---------- THE RECORDS ----------

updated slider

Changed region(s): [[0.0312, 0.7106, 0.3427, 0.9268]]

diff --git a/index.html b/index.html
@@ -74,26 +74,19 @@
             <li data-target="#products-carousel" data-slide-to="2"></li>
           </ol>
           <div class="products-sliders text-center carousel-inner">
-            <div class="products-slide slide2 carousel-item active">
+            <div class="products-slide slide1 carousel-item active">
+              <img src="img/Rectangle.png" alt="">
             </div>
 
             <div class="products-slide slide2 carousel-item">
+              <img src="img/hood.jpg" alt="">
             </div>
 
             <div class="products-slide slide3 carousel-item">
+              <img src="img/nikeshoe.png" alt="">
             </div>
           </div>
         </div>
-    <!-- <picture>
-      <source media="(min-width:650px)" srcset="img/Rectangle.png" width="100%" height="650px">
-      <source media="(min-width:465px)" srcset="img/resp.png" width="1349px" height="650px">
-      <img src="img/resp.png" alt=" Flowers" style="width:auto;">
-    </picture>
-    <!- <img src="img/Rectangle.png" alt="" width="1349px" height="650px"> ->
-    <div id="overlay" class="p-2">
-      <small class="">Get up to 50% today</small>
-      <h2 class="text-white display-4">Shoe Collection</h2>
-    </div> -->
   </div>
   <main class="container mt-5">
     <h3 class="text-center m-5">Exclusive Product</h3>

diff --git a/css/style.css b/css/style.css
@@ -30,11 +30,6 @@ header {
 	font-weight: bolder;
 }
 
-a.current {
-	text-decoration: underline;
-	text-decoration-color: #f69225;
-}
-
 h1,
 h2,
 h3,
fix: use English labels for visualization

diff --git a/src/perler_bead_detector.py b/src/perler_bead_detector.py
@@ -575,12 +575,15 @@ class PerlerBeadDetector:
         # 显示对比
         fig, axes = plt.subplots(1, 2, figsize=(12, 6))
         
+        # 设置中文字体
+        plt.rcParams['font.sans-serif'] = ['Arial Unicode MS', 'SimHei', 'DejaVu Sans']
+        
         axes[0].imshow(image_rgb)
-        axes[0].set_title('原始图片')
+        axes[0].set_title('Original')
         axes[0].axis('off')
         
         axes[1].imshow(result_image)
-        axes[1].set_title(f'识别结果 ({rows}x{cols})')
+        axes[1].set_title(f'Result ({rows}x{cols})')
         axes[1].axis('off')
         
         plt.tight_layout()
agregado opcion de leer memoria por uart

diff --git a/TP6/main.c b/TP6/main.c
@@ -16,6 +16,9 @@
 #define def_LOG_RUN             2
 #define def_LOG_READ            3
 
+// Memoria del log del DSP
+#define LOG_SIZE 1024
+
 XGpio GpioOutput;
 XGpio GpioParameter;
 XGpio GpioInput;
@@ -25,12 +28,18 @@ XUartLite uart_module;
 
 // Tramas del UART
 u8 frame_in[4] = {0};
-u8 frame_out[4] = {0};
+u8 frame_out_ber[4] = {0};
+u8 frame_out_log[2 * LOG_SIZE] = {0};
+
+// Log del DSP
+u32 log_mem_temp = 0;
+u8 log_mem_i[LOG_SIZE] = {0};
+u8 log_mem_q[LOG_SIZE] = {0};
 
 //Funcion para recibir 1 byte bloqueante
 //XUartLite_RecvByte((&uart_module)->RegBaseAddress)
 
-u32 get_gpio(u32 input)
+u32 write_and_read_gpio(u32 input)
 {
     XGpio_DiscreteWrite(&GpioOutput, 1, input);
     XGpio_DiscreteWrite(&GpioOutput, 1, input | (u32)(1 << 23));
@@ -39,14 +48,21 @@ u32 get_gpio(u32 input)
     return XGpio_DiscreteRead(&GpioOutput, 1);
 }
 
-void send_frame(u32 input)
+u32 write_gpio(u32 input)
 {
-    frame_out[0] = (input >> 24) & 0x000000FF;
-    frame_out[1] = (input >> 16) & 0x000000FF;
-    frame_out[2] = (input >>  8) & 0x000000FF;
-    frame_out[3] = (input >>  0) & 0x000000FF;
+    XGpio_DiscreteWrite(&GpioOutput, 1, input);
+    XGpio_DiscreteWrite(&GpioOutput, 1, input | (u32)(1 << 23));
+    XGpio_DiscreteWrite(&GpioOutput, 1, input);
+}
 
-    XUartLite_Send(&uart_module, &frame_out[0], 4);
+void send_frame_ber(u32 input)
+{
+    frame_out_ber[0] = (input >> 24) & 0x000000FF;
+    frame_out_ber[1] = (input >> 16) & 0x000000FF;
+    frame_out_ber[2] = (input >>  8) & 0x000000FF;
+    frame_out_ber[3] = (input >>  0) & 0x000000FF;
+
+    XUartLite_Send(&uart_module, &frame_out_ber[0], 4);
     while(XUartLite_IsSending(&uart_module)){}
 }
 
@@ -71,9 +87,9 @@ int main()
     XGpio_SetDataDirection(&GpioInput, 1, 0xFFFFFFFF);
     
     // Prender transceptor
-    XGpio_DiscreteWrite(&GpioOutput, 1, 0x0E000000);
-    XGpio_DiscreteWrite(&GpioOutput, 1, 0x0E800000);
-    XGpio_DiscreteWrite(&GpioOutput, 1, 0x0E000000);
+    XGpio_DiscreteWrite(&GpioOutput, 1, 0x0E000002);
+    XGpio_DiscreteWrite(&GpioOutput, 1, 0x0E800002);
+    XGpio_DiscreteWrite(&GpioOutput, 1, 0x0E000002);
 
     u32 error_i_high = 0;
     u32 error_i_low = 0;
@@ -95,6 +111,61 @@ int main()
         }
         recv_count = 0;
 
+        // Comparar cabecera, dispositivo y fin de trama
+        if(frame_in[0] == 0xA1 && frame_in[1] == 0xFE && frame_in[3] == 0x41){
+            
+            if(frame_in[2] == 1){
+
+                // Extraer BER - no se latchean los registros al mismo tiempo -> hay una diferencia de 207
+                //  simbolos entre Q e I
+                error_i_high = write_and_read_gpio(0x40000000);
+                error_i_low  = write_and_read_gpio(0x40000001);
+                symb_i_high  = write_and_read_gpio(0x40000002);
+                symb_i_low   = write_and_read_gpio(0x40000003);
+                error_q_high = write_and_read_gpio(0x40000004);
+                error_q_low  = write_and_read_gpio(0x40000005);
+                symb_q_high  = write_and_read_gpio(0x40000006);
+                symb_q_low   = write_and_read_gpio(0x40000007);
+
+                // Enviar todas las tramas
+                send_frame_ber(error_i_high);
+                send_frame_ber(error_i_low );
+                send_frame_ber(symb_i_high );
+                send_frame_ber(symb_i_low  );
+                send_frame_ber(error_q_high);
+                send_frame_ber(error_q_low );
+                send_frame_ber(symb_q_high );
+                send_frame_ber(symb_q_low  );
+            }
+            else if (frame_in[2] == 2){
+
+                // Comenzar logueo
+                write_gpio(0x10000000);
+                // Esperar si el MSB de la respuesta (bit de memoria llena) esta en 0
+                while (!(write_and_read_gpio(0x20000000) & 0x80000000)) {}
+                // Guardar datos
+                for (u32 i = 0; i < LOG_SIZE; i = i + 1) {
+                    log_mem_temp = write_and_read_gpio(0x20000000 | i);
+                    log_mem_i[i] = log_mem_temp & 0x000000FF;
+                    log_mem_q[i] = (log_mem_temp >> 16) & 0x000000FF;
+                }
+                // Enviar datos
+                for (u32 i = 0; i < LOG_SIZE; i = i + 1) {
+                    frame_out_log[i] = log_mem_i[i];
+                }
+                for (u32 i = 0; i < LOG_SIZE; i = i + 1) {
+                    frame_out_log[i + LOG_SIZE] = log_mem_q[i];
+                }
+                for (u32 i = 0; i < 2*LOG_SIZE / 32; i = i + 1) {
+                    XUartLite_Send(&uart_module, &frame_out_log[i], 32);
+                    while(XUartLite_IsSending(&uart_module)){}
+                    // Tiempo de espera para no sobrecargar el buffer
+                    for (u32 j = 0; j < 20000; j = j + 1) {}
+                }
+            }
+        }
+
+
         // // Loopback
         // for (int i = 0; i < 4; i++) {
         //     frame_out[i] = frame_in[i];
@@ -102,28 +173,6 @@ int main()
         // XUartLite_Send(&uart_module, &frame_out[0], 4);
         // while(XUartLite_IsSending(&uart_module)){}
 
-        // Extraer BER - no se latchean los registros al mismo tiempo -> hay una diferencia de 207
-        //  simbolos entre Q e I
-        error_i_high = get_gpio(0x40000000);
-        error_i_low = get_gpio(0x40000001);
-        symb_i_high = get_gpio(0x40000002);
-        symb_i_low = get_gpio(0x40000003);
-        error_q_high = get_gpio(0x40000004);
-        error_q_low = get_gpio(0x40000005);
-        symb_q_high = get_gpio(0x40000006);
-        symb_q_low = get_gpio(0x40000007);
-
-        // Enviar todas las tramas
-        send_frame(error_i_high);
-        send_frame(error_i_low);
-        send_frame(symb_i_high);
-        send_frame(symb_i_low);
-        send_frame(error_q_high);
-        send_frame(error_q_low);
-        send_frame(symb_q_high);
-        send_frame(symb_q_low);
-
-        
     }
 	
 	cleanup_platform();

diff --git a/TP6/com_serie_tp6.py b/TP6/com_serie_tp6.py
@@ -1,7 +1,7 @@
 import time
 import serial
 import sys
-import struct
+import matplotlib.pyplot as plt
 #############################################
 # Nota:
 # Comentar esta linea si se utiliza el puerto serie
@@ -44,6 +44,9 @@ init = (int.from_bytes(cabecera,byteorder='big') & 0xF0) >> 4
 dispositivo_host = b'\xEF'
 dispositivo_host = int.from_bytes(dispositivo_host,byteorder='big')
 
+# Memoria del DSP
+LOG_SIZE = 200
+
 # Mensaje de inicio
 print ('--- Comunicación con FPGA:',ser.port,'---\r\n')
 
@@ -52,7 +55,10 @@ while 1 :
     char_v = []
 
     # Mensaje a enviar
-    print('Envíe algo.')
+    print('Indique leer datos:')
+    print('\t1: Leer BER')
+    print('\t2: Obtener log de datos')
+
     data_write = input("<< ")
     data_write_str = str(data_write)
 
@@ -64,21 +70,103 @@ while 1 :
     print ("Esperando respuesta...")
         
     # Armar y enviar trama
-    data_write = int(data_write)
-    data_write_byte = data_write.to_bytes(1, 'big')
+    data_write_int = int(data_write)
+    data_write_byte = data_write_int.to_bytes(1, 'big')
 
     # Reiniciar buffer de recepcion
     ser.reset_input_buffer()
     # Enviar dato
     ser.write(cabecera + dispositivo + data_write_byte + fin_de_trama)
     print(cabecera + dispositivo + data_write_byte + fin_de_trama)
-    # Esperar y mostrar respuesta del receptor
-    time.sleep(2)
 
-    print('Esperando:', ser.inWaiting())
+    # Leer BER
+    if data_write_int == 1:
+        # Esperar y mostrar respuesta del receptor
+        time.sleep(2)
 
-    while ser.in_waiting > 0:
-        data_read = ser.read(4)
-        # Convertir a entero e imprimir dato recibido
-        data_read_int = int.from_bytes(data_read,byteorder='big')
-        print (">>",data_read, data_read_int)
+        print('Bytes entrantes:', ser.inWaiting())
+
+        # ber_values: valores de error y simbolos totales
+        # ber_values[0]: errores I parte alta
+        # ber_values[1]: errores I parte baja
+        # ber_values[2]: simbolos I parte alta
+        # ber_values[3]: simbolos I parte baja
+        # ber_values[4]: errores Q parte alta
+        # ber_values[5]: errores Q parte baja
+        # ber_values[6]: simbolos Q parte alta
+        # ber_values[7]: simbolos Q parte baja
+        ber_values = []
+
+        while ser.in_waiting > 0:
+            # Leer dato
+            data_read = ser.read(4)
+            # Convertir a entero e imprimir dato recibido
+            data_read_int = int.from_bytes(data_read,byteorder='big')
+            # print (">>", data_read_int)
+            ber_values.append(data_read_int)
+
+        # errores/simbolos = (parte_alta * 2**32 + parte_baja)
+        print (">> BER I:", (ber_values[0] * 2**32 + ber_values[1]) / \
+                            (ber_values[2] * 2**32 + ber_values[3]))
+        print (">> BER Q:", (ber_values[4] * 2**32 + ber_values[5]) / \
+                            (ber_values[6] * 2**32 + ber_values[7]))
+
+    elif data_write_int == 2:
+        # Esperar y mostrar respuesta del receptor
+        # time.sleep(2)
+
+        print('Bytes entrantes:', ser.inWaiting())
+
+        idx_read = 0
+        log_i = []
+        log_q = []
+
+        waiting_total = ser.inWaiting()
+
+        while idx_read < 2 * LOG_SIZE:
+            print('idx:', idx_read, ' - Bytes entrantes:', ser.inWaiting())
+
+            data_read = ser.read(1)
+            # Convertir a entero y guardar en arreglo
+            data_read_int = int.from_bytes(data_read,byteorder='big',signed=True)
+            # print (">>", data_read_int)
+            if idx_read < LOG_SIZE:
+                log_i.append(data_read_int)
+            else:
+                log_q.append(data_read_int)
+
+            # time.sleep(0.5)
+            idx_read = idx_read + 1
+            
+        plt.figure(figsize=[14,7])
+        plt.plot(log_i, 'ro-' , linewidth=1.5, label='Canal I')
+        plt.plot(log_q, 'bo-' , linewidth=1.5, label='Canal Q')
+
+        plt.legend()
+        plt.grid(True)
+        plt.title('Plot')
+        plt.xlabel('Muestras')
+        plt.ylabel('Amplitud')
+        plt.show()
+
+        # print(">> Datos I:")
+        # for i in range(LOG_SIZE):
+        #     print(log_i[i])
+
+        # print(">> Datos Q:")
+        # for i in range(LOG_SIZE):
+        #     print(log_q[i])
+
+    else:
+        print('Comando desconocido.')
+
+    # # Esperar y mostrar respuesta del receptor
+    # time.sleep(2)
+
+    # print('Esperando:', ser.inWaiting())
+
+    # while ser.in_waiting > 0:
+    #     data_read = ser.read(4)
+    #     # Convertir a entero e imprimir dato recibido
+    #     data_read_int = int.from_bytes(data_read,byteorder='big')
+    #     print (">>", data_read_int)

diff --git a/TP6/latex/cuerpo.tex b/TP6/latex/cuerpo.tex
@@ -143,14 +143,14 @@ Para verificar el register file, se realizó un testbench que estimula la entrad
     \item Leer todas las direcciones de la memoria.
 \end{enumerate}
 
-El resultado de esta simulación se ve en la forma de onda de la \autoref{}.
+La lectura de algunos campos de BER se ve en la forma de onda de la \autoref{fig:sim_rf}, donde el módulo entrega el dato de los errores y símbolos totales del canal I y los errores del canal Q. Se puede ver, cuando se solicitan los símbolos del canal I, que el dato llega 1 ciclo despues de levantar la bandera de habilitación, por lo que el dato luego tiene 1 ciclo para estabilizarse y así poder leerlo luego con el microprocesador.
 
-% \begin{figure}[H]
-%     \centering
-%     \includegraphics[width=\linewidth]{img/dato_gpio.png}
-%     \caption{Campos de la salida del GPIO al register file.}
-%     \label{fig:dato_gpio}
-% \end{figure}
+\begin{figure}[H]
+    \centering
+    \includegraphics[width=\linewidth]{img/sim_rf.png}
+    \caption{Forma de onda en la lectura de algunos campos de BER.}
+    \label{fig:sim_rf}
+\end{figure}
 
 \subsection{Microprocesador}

----------

A line belongs in the answer if it contains the word "while"; copy every such line from the data above.

     while(XUartLite_IsSending(&uart_module)){}
+                while (!(write_and_read_gpio(0x20000000) & 0x80000000)) {}
+                    while(XUartLite_IsSending(&uart_module)){}
         // while(XUartLite_IsSending(&uart_module)){}
@@ -52,7 +55,10 @@ while 1 :
@@ -64,21 +70,103 @@ while 1 :
-    while ser.in_waiting > 0:
+        while ser.in_waiting > 0:
+        while idx_read < 2 * LOG_SIZE:
+    # while ser.in_waiting > 0:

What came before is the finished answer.